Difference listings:

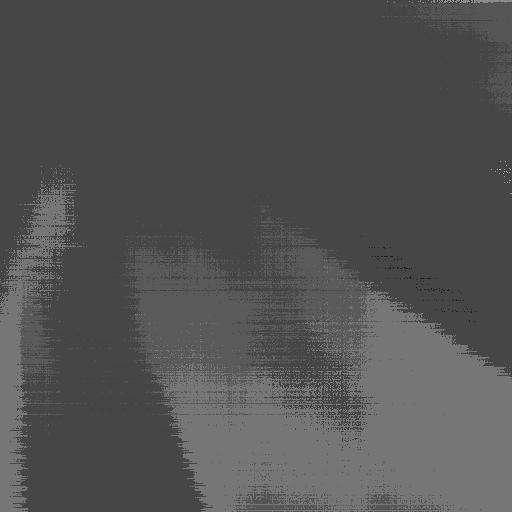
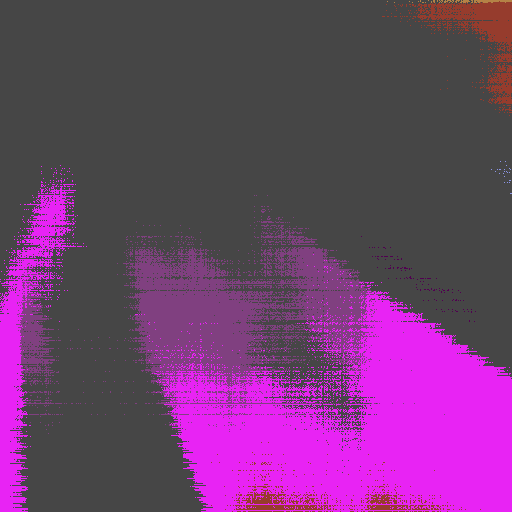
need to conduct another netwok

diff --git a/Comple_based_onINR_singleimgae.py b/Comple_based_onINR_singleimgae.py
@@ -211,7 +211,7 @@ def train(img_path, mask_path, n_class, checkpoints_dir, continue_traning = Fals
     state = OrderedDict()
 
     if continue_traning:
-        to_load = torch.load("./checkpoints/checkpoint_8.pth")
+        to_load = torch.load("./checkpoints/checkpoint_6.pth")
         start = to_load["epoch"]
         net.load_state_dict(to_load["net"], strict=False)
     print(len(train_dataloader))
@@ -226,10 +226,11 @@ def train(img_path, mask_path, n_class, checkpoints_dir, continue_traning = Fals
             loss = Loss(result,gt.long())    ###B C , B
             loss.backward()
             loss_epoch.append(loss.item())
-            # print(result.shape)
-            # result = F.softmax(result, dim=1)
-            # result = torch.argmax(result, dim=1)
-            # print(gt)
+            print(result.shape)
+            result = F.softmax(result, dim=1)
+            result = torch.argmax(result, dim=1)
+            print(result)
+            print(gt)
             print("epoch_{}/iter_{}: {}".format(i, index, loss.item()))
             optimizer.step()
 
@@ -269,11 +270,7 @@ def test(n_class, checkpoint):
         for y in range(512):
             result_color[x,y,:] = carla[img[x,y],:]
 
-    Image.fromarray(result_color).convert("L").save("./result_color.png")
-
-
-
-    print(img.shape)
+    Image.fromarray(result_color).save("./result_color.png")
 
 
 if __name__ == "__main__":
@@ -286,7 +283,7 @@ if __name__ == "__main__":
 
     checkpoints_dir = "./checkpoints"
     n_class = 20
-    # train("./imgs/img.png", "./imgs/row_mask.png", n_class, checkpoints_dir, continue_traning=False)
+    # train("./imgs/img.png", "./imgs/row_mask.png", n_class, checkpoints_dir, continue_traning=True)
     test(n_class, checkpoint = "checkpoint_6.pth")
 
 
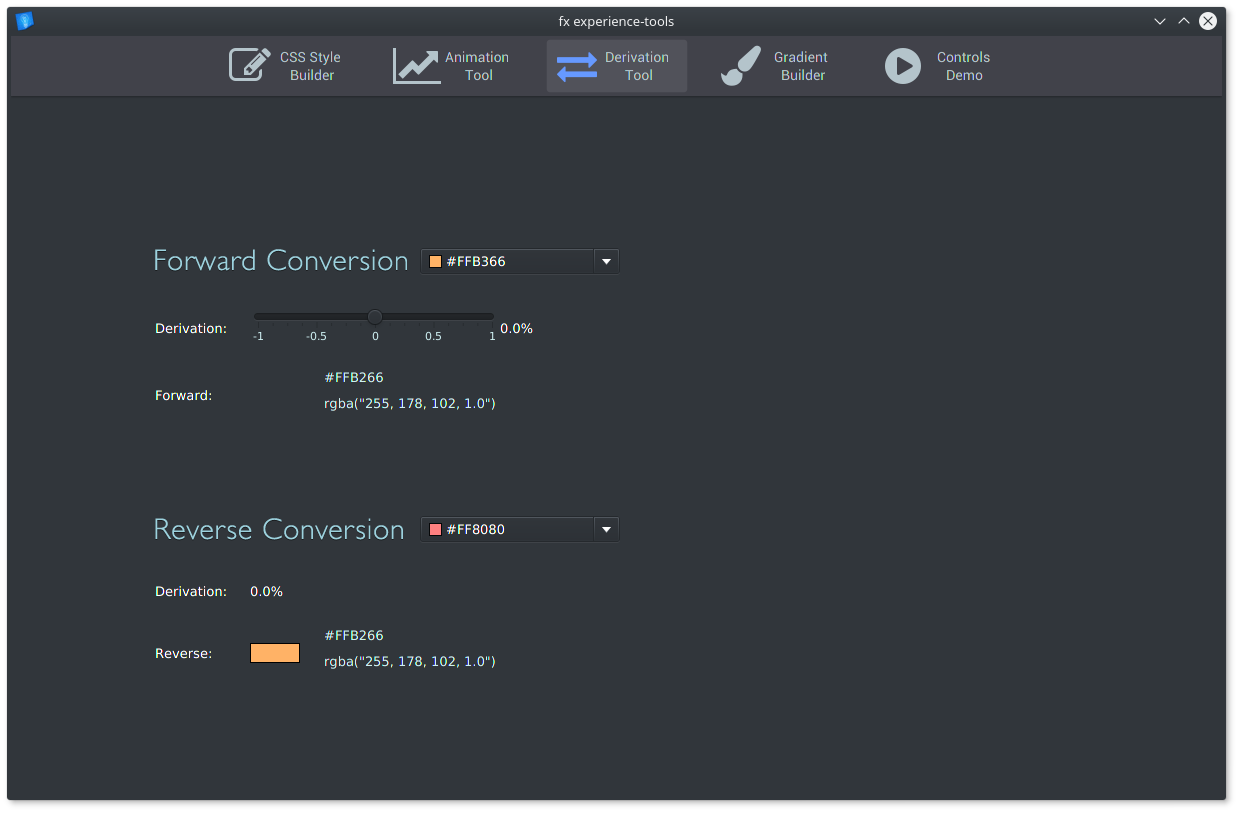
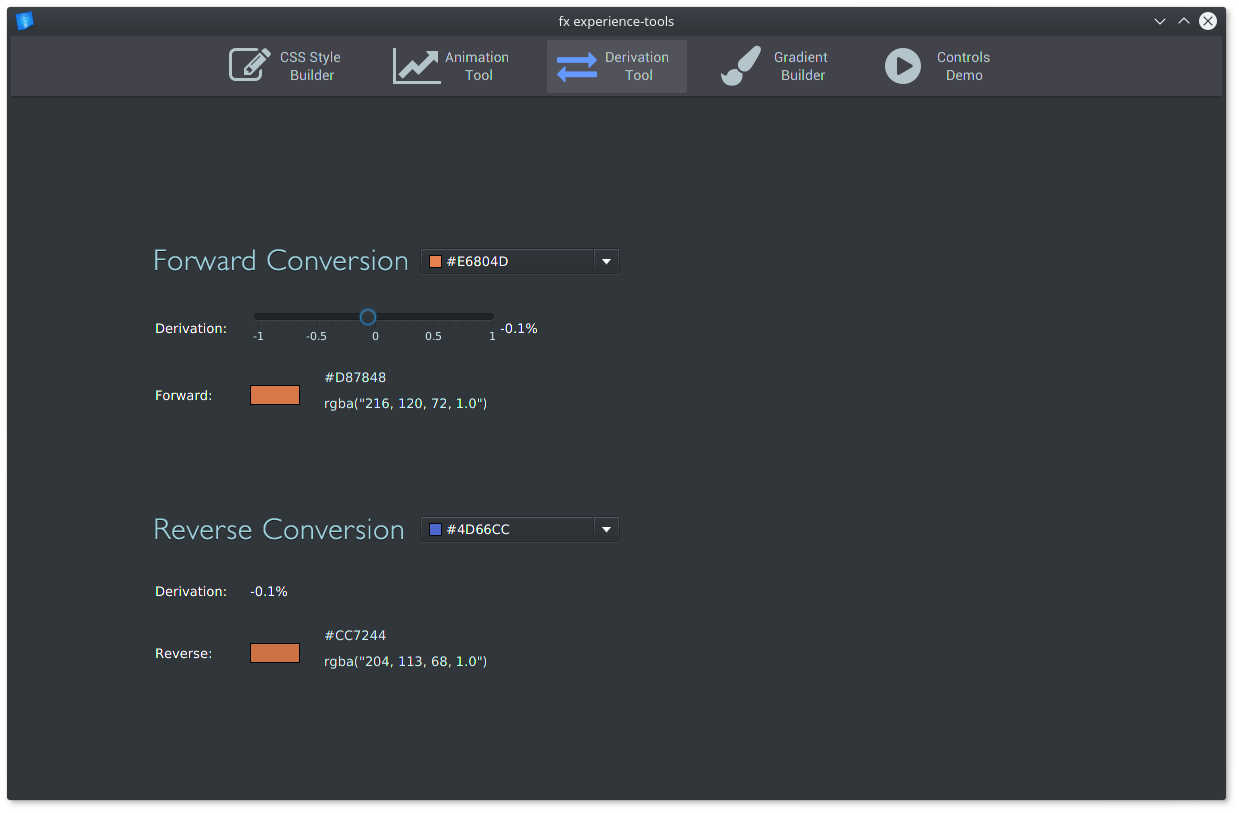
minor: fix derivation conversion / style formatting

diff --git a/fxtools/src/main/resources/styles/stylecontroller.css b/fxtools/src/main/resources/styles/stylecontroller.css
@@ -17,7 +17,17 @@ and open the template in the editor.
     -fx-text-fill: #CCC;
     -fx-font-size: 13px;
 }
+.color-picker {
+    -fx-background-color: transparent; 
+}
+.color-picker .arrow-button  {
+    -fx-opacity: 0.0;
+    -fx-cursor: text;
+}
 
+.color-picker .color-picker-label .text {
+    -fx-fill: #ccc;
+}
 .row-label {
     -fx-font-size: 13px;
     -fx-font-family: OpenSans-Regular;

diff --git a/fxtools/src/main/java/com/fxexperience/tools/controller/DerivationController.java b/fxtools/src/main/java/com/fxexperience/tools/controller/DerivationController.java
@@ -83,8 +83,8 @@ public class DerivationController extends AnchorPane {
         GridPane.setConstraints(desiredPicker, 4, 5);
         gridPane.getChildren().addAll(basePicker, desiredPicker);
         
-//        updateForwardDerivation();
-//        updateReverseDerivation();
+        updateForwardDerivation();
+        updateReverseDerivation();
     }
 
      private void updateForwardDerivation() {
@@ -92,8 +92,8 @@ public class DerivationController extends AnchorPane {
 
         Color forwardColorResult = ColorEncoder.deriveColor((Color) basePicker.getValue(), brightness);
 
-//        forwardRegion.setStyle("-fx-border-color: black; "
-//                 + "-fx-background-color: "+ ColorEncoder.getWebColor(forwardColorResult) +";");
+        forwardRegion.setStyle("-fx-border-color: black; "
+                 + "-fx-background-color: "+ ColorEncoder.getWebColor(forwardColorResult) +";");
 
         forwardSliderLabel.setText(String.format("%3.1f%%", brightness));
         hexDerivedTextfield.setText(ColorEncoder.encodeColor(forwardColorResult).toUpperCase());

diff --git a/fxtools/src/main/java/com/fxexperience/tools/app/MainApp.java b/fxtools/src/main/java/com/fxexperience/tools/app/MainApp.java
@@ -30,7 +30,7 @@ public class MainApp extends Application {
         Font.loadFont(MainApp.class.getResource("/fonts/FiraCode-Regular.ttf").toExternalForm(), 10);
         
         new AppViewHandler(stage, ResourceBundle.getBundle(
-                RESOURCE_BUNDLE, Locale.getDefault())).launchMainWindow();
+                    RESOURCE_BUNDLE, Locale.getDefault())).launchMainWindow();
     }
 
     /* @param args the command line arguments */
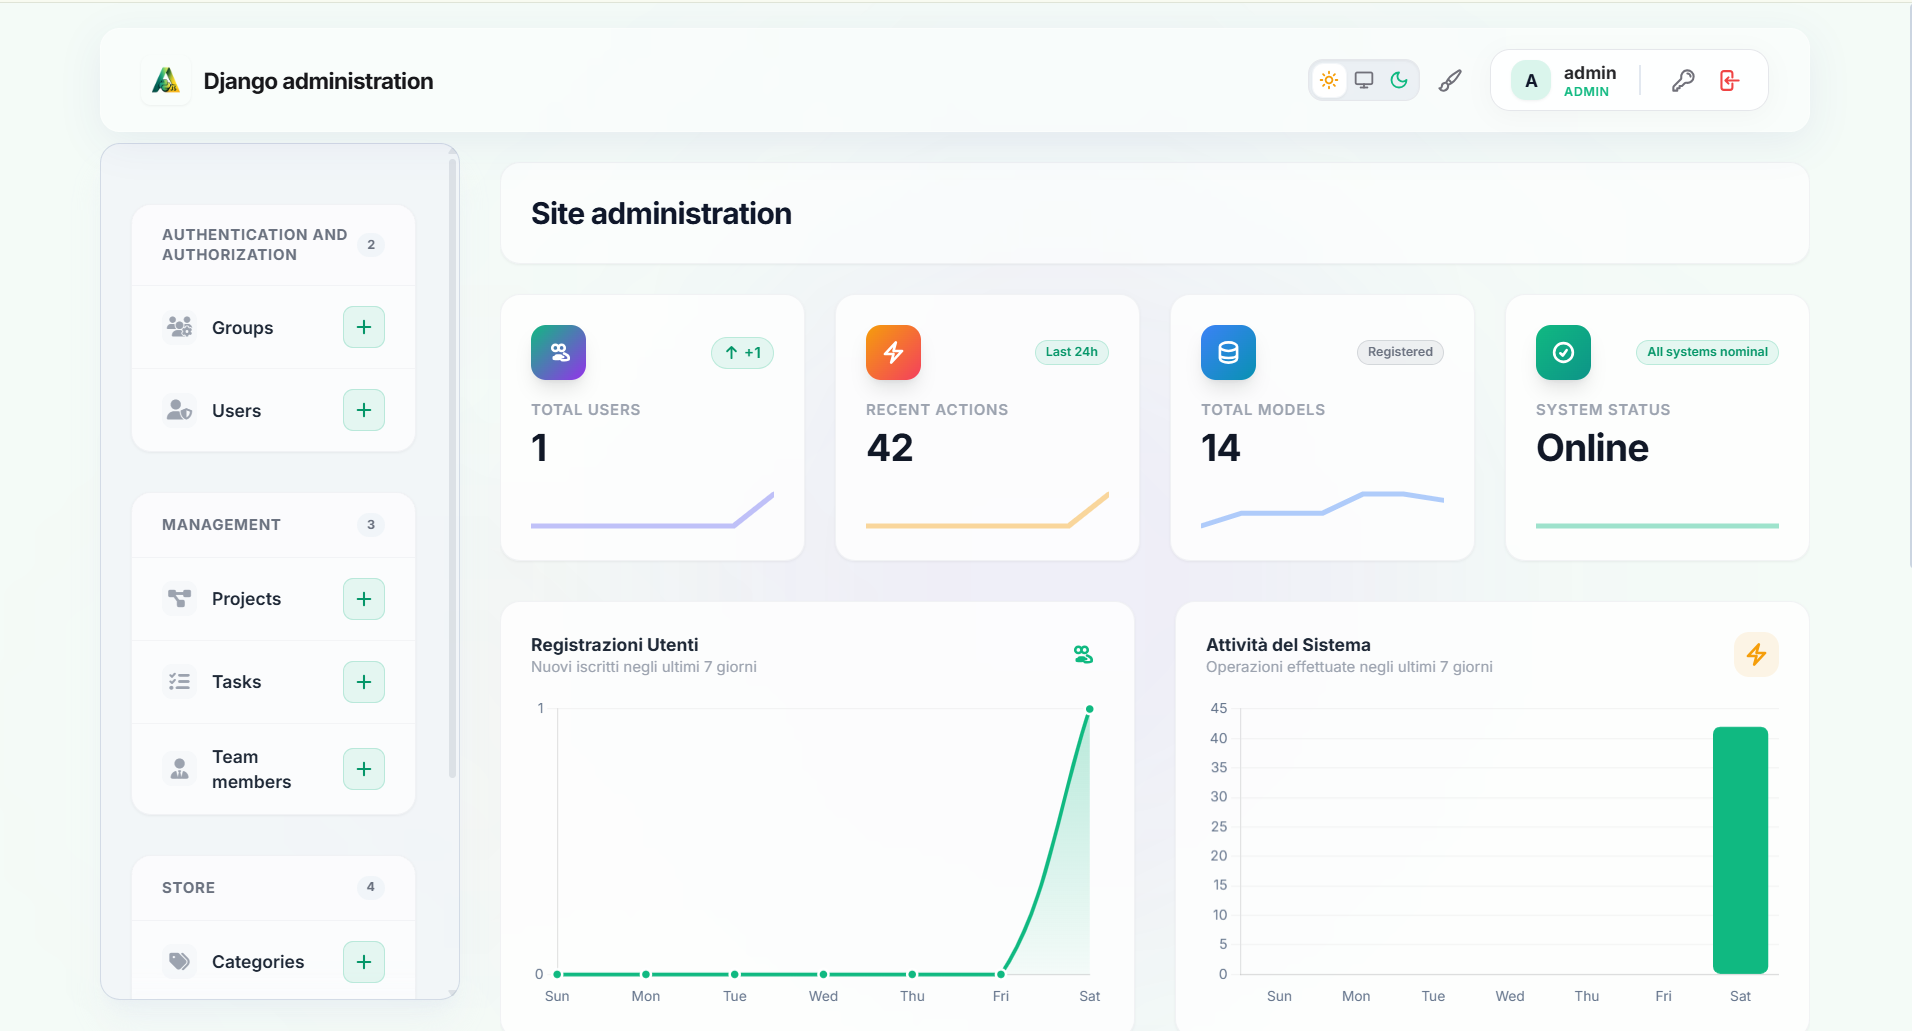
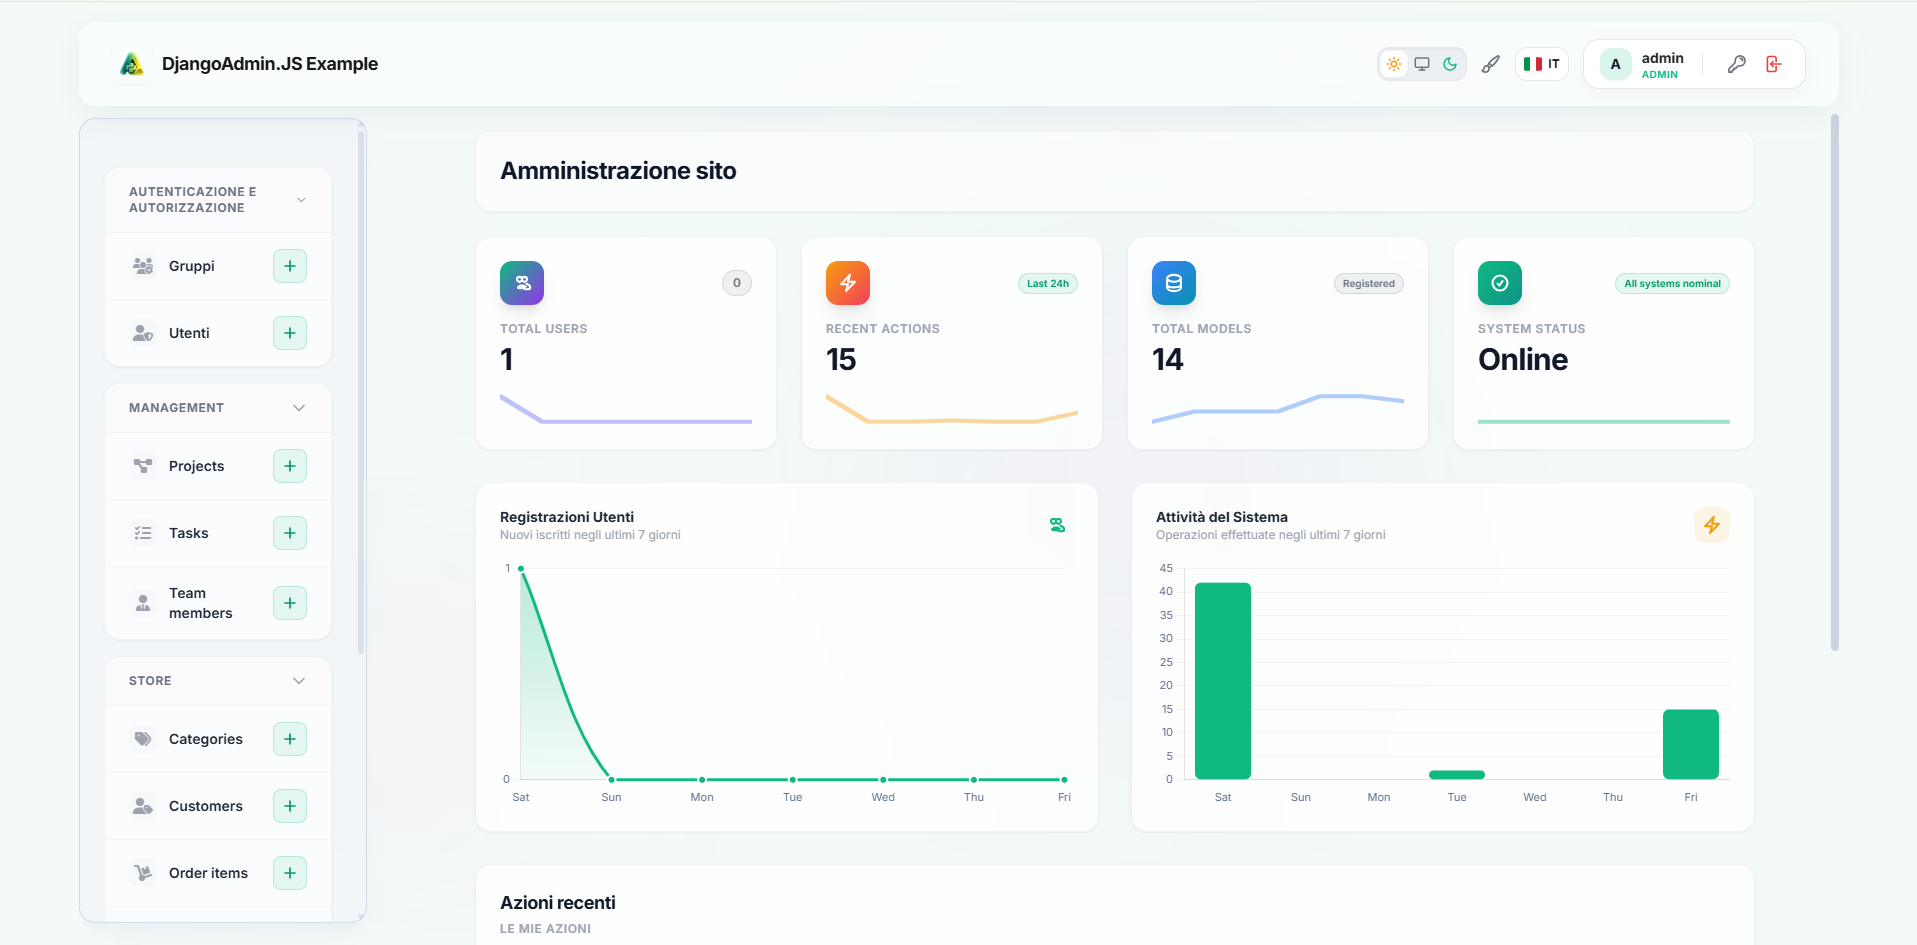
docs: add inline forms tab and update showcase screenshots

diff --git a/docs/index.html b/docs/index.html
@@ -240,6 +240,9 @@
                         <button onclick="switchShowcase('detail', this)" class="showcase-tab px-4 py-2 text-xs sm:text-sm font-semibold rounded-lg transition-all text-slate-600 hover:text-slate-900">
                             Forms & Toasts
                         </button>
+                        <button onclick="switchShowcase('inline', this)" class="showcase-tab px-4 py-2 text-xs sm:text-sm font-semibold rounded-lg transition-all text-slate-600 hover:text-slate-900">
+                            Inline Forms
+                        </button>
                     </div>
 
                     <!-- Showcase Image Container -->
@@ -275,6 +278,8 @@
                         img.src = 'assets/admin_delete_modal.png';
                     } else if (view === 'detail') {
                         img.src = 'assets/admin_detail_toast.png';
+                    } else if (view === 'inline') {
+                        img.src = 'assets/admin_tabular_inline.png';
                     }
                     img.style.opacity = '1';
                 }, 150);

# [WHAT YOU HAVE TO DO]
Whenever a line of the data includes "forwardColorResult", copy that line.

# [TASK ANSWER]
         Color forwardColorResult = ColorEncoder.deriveColor((Color) basePicker.getValue(), brightness);
-//                 + "-fx-background-color: "+ ColorEncoder.getWebColor(forwardColorResult) +";");
+                 + "-fx-background-color: "+ ColorEncoder.getWebColor(forwardColorResult) +";");
         hexDerivedTextfield.setText(ColorEncoder.encodeColor(forwardColorResult).toUpperCase());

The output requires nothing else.